Study material >>
+++++

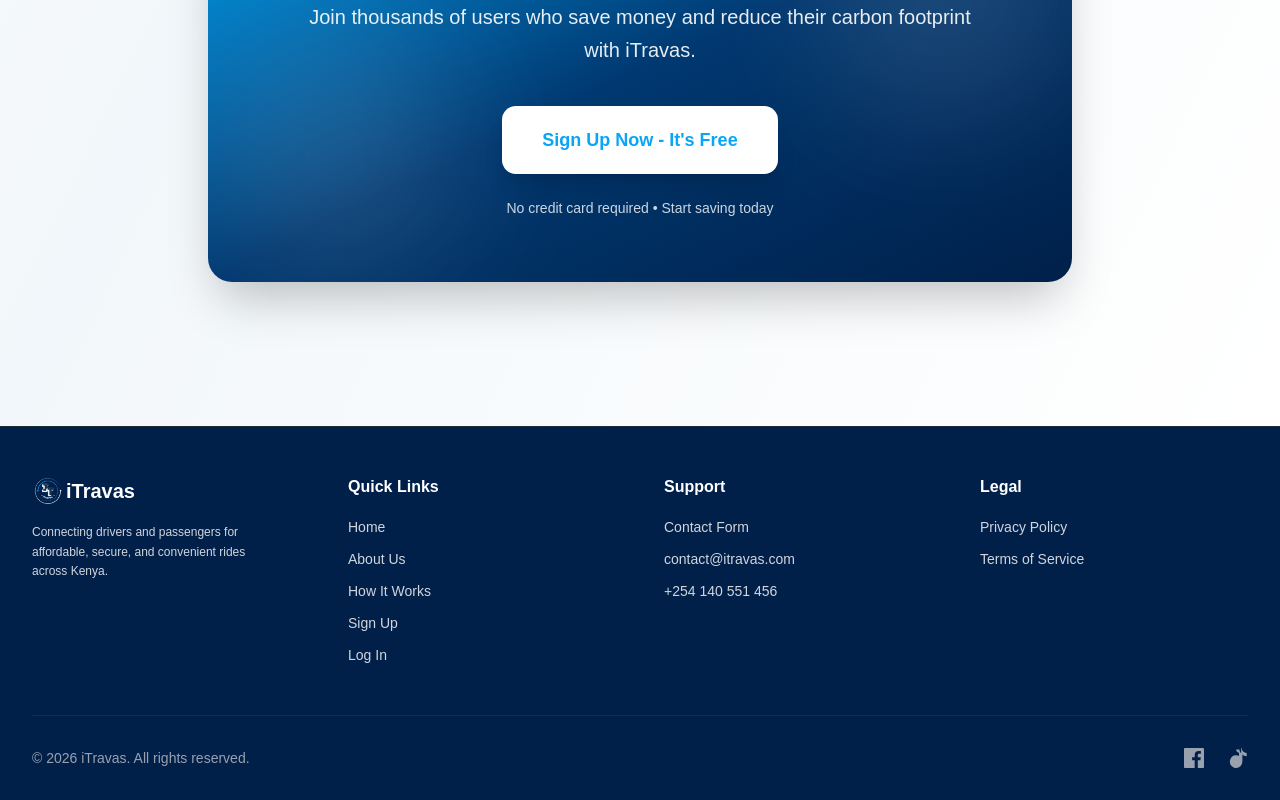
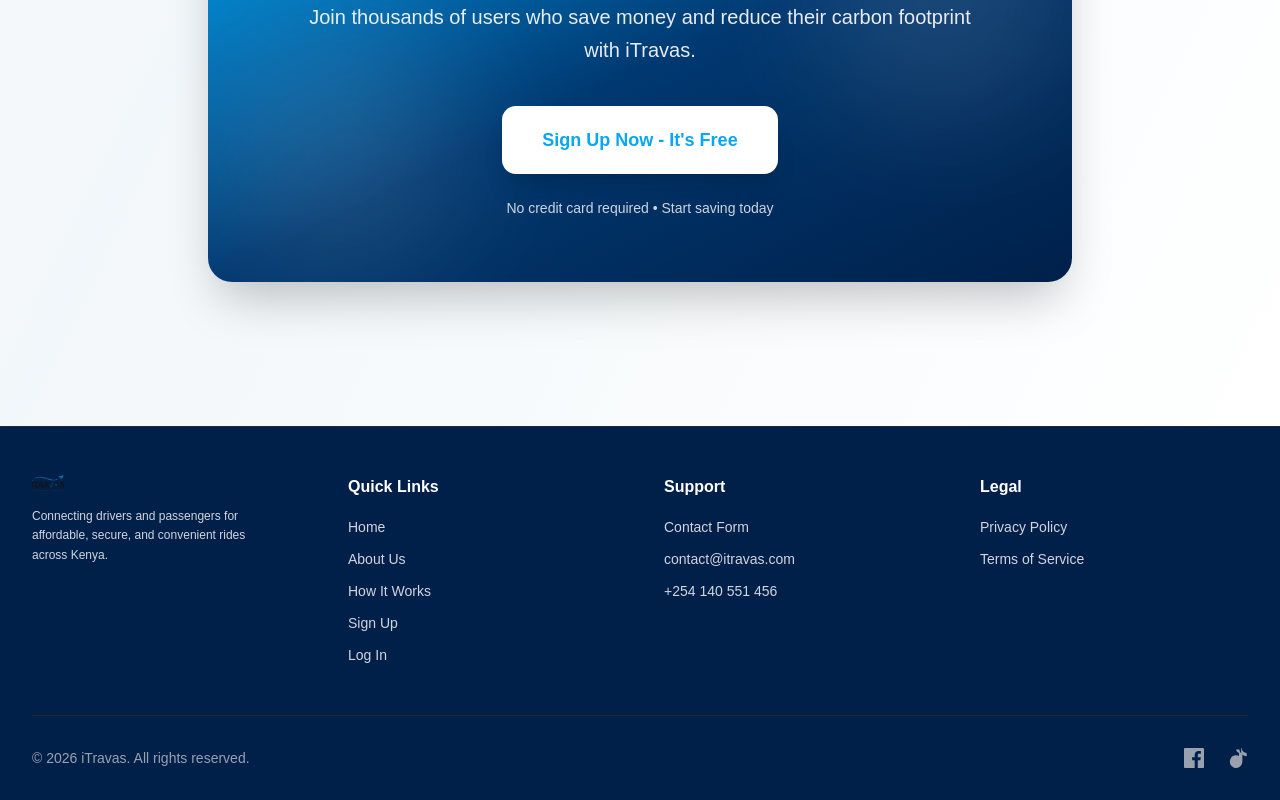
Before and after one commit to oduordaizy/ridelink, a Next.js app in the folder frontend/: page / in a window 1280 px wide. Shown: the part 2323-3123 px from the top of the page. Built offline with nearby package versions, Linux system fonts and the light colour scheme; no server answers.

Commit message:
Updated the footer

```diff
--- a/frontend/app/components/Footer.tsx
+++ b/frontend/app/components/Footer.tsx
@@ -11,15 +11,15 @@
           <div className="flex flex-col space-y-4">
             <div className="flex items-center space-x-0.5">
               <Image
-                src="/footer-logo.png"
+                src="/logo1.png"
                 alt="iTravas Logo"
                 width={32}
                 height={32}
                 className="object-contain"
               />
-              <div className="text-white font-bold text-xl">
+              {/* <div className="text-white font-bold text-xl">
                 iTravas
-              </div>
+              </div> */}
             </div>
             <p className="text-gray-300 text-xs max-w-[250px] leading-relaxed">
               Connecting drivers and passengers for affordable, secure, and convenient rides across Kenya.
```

+++++

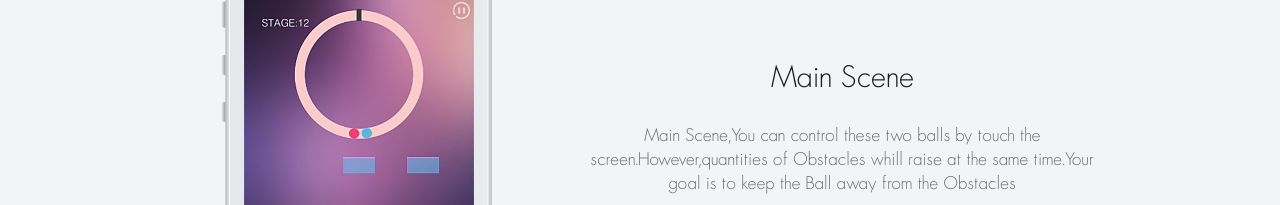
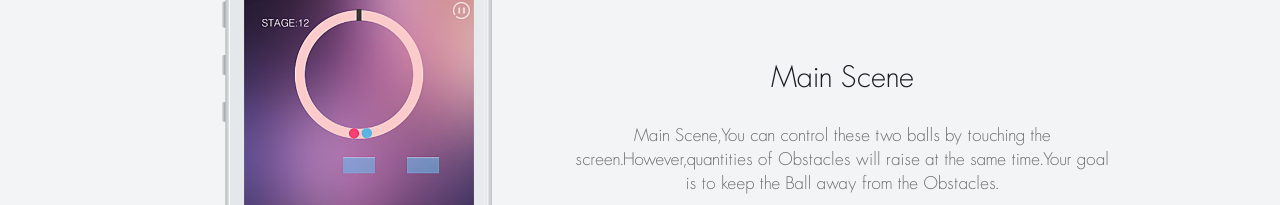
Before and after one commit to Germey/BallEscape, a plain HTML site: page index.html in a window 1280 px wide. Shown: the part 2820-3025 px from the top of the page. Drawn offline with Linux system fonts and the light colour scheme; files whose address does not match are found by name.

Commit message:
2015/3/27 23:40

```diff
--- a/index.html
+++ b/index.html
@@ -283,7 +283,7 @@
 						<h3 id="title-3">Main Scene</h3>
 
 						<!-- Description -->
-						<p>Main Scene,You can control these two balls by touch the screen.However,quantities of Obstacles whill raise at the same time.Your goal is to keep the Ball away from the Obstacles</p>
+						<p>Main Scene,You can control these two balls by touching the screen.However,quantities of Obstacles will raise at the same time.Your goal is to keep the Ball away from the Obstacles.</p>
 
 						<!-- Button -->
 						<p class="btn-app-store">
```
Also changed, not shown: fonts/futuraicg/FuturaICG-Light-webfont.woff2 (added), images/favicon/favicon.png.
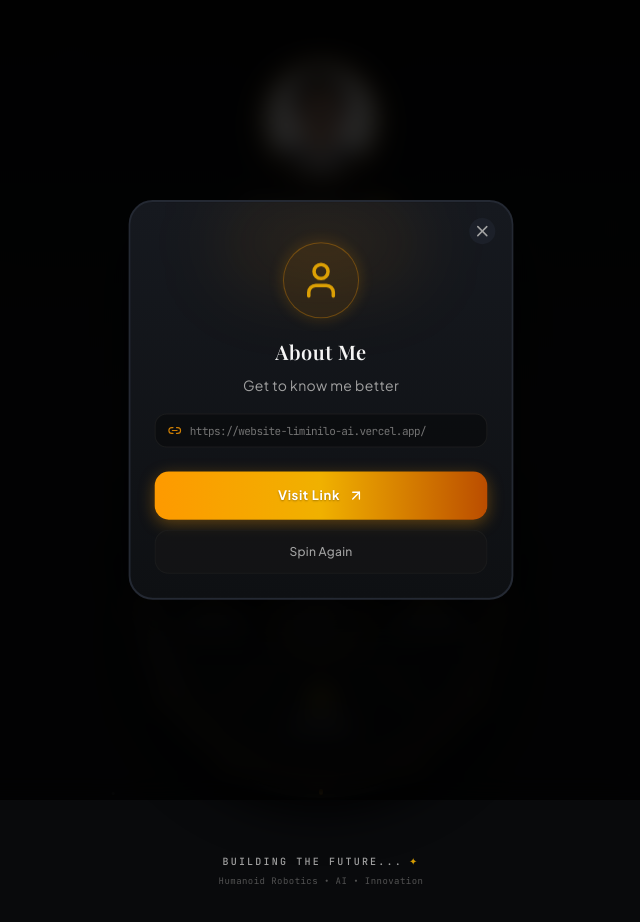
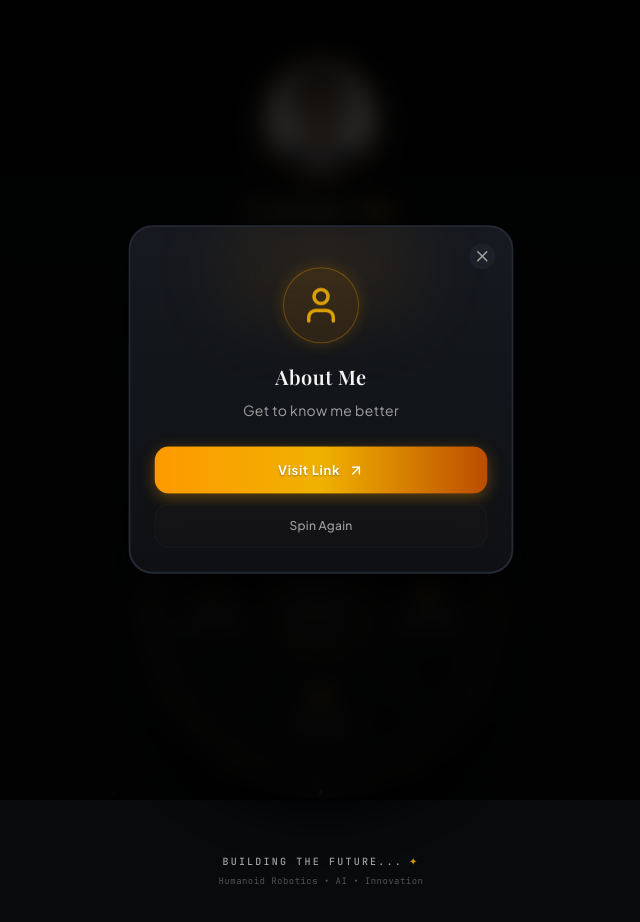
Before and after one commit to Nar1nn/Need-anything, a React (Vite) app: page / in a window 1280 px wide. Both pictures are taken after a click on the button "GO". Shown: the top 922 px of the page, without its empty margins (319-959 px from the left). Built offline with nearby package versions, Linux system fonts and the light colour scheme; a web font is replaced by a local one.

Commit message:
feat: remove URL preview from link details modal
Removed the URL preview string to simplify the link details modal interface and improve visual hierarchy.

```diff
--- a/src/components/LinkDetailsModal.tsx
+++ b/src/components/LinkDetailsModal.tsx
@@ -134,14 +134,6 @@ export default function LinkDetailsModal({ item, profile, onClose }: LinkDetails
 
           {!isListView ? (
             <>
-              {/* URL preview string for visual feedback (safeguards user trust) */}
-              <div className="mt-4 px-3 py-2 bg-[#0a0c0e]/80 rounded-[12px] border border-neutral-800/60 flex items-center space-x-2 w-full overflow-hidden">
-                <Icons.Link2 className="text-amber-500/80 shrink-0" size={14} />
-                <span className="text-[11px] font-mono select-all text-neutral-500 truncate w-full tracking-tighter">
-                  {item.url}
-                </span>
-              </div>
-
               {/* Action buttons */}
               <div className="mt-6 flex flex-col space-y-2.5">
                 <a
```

+++++

When the string "flex" occurs in a line of the material, that line belongs in the answer.

Answer to this task >>
           <div className="flex flex-col space-y-4">
             <div className="flex items-center space-x-0.5">
-              <div className="mt-4 px-3 py-2 bg-[#0a0c0e]/80 rounded-[12px] border border-neutral-800/60 flex items-center space-x-2 w-full overflow-hidden">
               <div className="mt-6 flex flex-col space-y-2.5">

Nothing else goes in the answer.